ARRIVAL IN WARSAW: THE PHOENIX CITY
A TJHT representative will meet all guests and transfers will be provided, based on your arrival information.
We recommend that participants arrive by 2:00 pm. If participants would like to arrive earlier, TJHT will be happy to make hotel and transfer arrangements on their behalf.
Transfer to the hotel and check in
Time to refresh and explore the city of Warsaw on your own. Recommendations will be provided.
Optional guided tour of Warsaw or time on your own.
Suggested sites to visit:
● Walk the Royal Route and Nowy Swiat Avenue, which evoke the architecture and cultural milieu of pre-war Warsaw and are lined with cafes and eateries.
● The Royal Baths Park (Łazienki) is the largest historical park in Warsaw, which serves as a venue for music, the arts, and cultural events.
● A stroll along the Vistula river, the longest river in Poland and one of the longest in Europe. The river bank has its own beaches and bars where you can sit and enjoy the view or sample Warsaw’s street food.
● Visit to Praga, the district of Warsaw located on the right bank of Vistula river. Sites worth visiting: Polish Vodka Museum and the Żabinski’s Villa* in the Warsaw Zoo.
The Zabinskis were the zookeepers prior to and during World War II. They succeeded in hiding more than 300 Jews within the zoo’s grounds.
● Wilanów Palace (a wonderful Baroque royal residence located in the south of the capital), with its lovely grounds and world-famous poster museum.
● Visit to the viewing platform of the Palace of Culture and Science, a 1950s Stalinist skyscraper offering panoramic views of the city, including its booming CBD.
WELCOME TO JEWISH POLAND
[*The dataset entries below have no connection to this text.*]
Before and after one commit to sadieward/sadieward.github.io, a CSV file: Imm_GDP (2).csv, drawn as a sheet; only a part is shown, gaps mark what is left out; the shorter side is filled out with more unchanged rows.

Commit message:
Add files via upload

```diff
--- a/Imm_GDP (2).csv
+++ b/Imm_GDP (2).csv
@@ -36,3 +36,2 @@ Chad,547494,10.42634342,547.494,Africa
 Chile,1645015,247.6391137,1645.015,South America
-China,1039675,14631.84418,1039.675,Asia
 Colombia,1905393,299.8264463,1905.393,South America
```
Warsaw, the capital of Poland, has been called the “The Phoenix City”, as it was almost completely destroyed during World War II and rebuilt from the rubble and ruins in a nationwide effort. Divided by the Vistula River, the city’s right and left banks narrate the complex history of the city. Today, Warsaw, Poland's largest city with more than two and a half million people living in its metropolitan area, is a vibrant political and economic center, reflecting the resurgence of Poland's economy over the past 25 years as a member of NATO and the EU. The meticulously rebuilt Old Town and the 2016 European Museum of the Year POLIN Museum of the History of Polish Jews are two of the major cultural cornerstones of this Central European capital. Home to more than 300,000 Jews from across the cultural and religious spectrum prior to the Holocaust, Warsaw is now home to Poland’s largest Jewish community, which hosts a JCC, Hillel, and a day school, as well as various religious communities.
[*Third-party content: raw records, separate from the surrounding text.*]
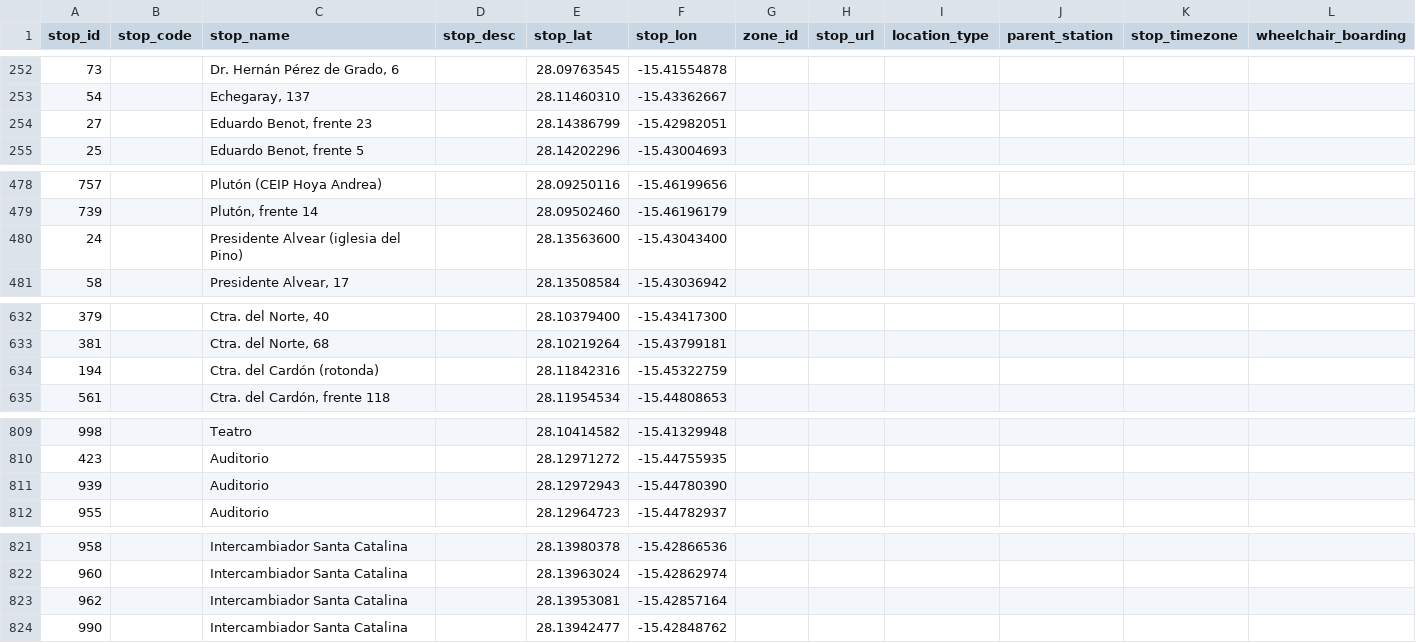
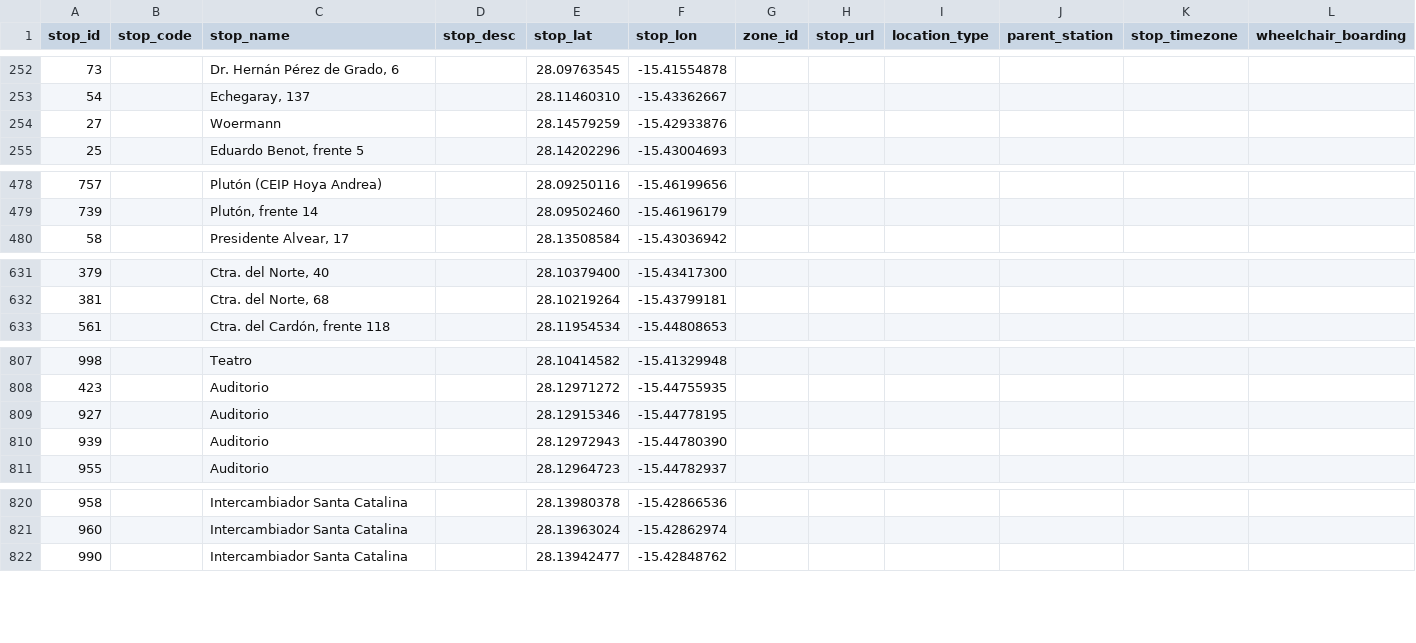
Before and after one commit to Vicente015/tuparada, a CSV file: apps/server/src/data/transit/stops.csv, drawn as a sheet; only a part is shown, gaps mark what is left out; the diff covers the shown part only.

Commit message:
feat: Update transit data with new dates and stop information

```diff
--- a/apps/server/src/data/transit/stops.csv
+++ b/apps/server/src/data/transit/stops.csv
@@ -253,3 +253,3 @@ stop_id,stop_code,stop_name,stop_desc,stop_lat,stop_lon,zone_id,stop_url,locatio
 54,,"Echegaray, 137",,28.11460310,-15.43362667,,,,,,
-27,,"Eduardo Benot, frente 23",,28.14386799,-15.42982051,,,,,,
+27,,"Woermann",,28.14579259,-15.42933876,,,,,,
 25,,"Eduardo Benot, frente 5",,28.14202296,-15.43004693,,,,,,
@@ -479,3 +479,2 @@ stop_id,stop_code,stop_name,stop_desc,stop_lat,stop_lon,zone_id,stop_url,locatio
 739,,"Plutón, frente 14",,28.09502460,-15.46196179,,,,,,
-24,,"Presidente Alvear (iglesia del Pino)",,28.13563600,-15.43043400,,,,,,
 58,,"Presidente Alvear, 17",,28.13508584,-15.43036942,,,,,,
@@ -633,3 +632,2 @@ stop_id,stop_code,stop_name,stop_desc,stop_lat,stop_lon,zone_id,stop_url,locatio
 381,,"Ctra. del Norte, 68",,28.10219264,-15.43799181,,,,,,
-194,,"Ctra. del Cardón (rotonda)",,28.11842316,-15.45322759,,,,,,
 561,,"Ctra. del Cardón, frente 118",,28.11954534,-15.44808653,,,,,,
@@ -810,2 +808,3 @@ stop_id,stop_code,stop_name,stop_desc,stop_lat,stop_lon,zone_id,stop_url,locatio
 423,,"Auditorio",,28.12971272,-15.44755935,,,,,,
+927,,"Auditorio",,28.12915346,-15.44778195,,,,,,
 939,,"Auditorio",,28.12972943,-15.44780390,,,,,,
@@ -822,3 +821,2 @@ stop_id,stop_code,stop_name,stop_desc,stop_lat,stop_lon,zone_id,stop_url,locatio
 960,,"Intercambiador Santa Catalina",,28.13963024,-15.42862974,,,,,,
-962,,"Intercambiador Santa Catalina",,28.13953081,-15.42857164,,,,,,
 990,,"Intercambiador Santa Catalina",,28.13942477,-15.42848762,,,,,,
```
Also changed, not shown: 12 added rows and 10 edited cells elsewhere in this file, apps/server/src/data/transit/calendar.csv, apps/server/src/data/transit/calendar_dates.csv, 4 other files.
Welcome Reception with the scholar-in-residence, Taube Center Team, and special guests.
Overnight in Warsaw
Please read the two tour policy guidelines carefully. In case of any questions, please contact associate director, Aleksandra Makuch at firstname.lastname@example.org
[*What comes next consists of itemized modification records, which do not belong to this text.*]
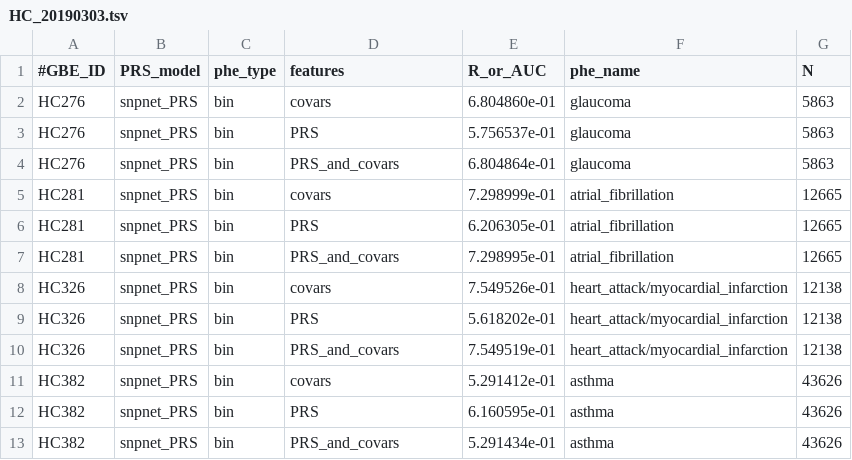
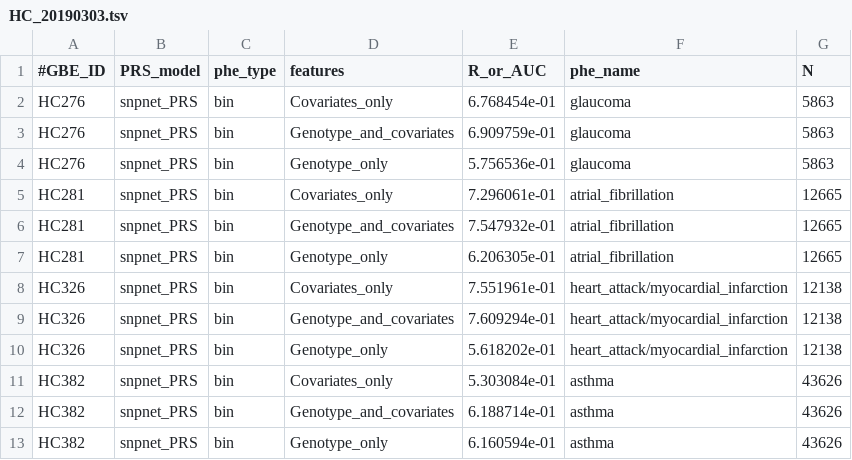
Before and after one commit to rivas-lab/PRS, a TSV file: public_output/snpnet_PRS/HC_20190303.tsv, drawn as a sheet.

Commit message:
update. fix covariates issue

```diff
--- a/public_output/snpnet_PRS/HC_20190303.tsv
+++ b/public_output/snpnet_PRS/HC_20190303.tsv
@@ -1,13 +1,13 @@
 #GBE_ID	PRS_model	phe_type	features	R_or_AUC	phe_name	N
-HC276	snpnet_PRS	bin	covars	6.804860e-01	glaucoma	5863
-HC276	snpnet_PRS	bin	PRS	5.756537e-01	glaucoma	5863
-HC276	snpnet_PRS	bin	PRS_and_covars	6.804864e-01	glaucoma	5863
-HC281	snpnet_PRS	bin	covars	7.298999e-01	atrial_fibrillation	12665
-HC281	snpnet_PRS	bin	PRS	6.206305e-01	atrial_fibrillation	12665
-HC281	snpnet_PRS	bin	PRS_and_covars	7.298995e-01	atrial_fibrillation	12665
-HC326	snpnet_PRS	bin	covars	7.549526e-01	heart_attack/myocardial_infarction	12138
-HC326	snpnet_PRS	bin	PRS	5.618202e-01	heart_attack/myocardial_infarction	12138
-HC326	snpnet_PRS	bin	PRS_and_covars	7.549519e-01	heart_attack/myocardial_infarction	12138
-HC382	snpnet_PRS	bin	covars	5.291412e-01	asthma	43626
-HC382	snpnet_PRS	bin	PRS	6.160595e-01	asthma	43626
-HC382	snpnet_PRS	bin	PRS_and_covars	5.291434e-01	asthma	43626
+HC276	snpnet_PRS	bin	Covariates_only	6.768454e-01	glaucoma	5863
+HC276	snpnet_PRS	bin	Genotype_and_covariates	6.909759e-01	glaucoma	5863
+HC276	snpnet_PRS	bin	Genotype_only	5.756536e-01	glaucoma	5863
+HC281	snpnet_PRS	bin	Covariates_only	7.296061e-01	atrial_fibrillation	12665
+HC281	snpnet_PRS	bin	Genotype_and_covariates	7.547932e-01	atrial_fibrillation	12665
+HC281	snpnet_PRS	bin	Genotype_only	6.206305e-01	atrial_fibrillation	12665
+HC326	snpnet_PRS	bin	Covariates_only	7.551961e-01	heart_attack/myocardial_infarction	12138
+HC326	snpnet_PRS	bin	Genotype_and_covariates	7.609294e-01	heart_attack/myocardial_infarction	12138
+HC326	snpnet_PRS	bin	Genotype_only	5.618202e-01	heart_attack/myocardial_infarction	12138
+HC382	snpnet_PRS	bin	Covariates_only	5.303084e-01	asthma	43626
+HC382	snpnet_PRS	bin	Genotype_and_covariates	6.188714e-01	asthma	43626
+HC382	snpnet_PRS	bin	Genotype_only	6.160594e-01	asthma	43626
```
Also changed, not shown: 7 other files.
Tomasz was born in Kraków, graduated with his first MA in International Relations from Jagiellonian University, Kraków, with a thesis on “Polish-Israeli Relations after 1989.” His second MA was at the Jagiellonian University in the Department of Middle and Far East Studies with a thesis on “The Role of the Holocaust Memory in Shaping Israeli Identity.” In October 2014, he received his Ph.D. from the Department of Political Relations at Jagiellonian University, with a dissertation on “Political and International Aspects of the Functioning of the Auschwitz-Birkenau State Museum in the years 1980-2010.” In 2000 he founded a research and historical interpretation center POLIN TRAVEL (www.jewish-guide.pl). It focuses and morphs history genealogy and guiding into a holistic visit experience in Central Europe.
Tomasz holds multiple state guiding certificates at the Auschwitz-Birkenau State Museum, Kraków, and Galicia including the Second World War Museum at Schindler’s Factory in Kraków, Polin Museum in Warsaw. He is an experienced genealogist and licensed tour leader in Poland and Central Europe.
Cebulski is an author of multiple articles on the history of Polish Jews, genealogy, and politics of memory. Cebulski is the author of a book, “Auschwitz after Auschwitz. History, memory, politics.” The book debates the dynamic of construction of the Holocaust memory, provides an insight into the Auschwitz Museum through analyzing the politics of commemoration and conflict resolution a the side in the last 3 decades.